Record excerpts =>
--------------------

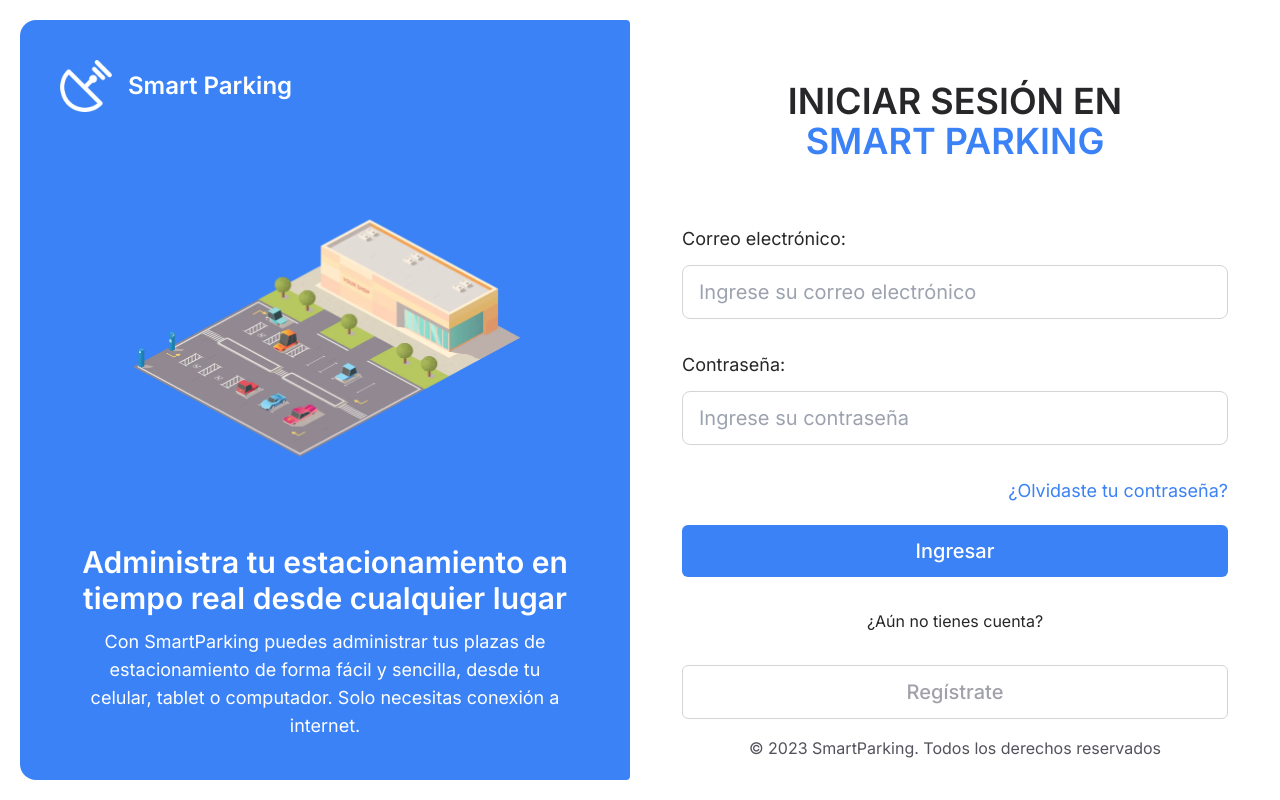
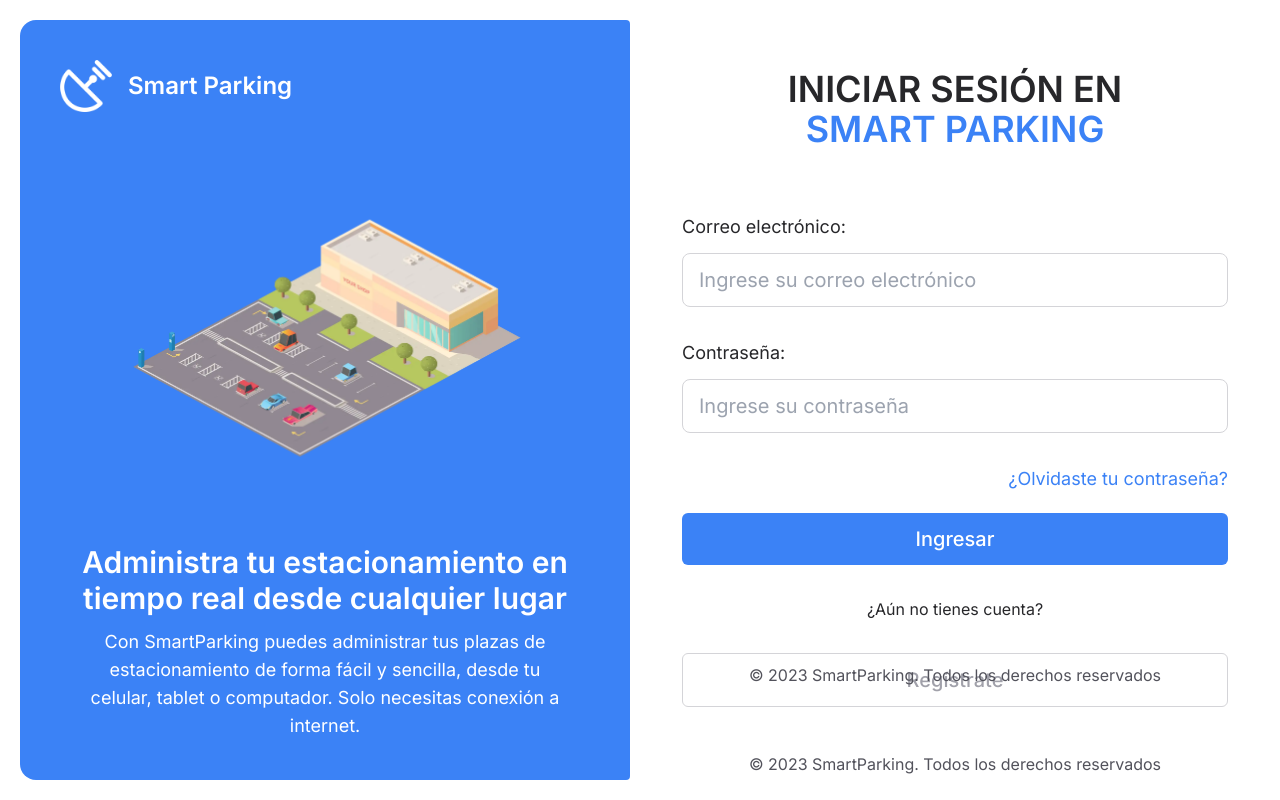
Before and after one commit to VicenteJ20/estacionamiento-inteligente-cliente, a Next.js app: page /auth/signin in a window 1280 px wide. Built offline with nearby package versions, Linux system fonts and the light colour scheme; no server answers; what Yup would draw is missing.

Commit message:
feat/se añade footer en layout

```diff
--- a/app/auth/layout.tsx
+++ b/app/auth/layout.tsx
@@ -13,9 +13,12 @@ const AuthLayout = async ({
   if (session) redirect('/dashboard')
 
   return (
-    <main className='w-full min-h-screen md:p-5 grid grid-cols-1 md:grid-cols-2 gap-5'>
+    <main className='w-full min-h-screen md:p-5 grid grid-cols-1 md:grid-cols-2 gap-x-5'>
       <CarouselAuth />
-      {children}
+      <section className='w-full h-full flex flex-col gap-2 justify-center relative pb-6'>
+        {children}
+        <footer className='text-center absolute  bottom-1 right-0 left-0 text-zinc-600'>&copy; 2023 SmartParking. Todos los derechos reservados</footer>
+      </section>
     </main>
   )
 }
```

--------------------

Task details => Copy out every line from the material above in which the word "className" appears.

Written solution =>
-    <main className='w-full min-h-screen md:p-5 grid grid-cols-1 md:grid-cols-2 gap-5'>
+    <main className='w-full min-h-screen md:p-5 grid grid-cols-1 md:grid-cols-2 gap-x-5'>
+      <section className='w-full h-full flex flex-col gap-2 justify-center relative pb-6'>
+        <footer className='text-center absolute  bottom-1 right-0 left-0 text-zinc-600'>&copy; 2023 SmartParking. Todos los derechos reservados</footer>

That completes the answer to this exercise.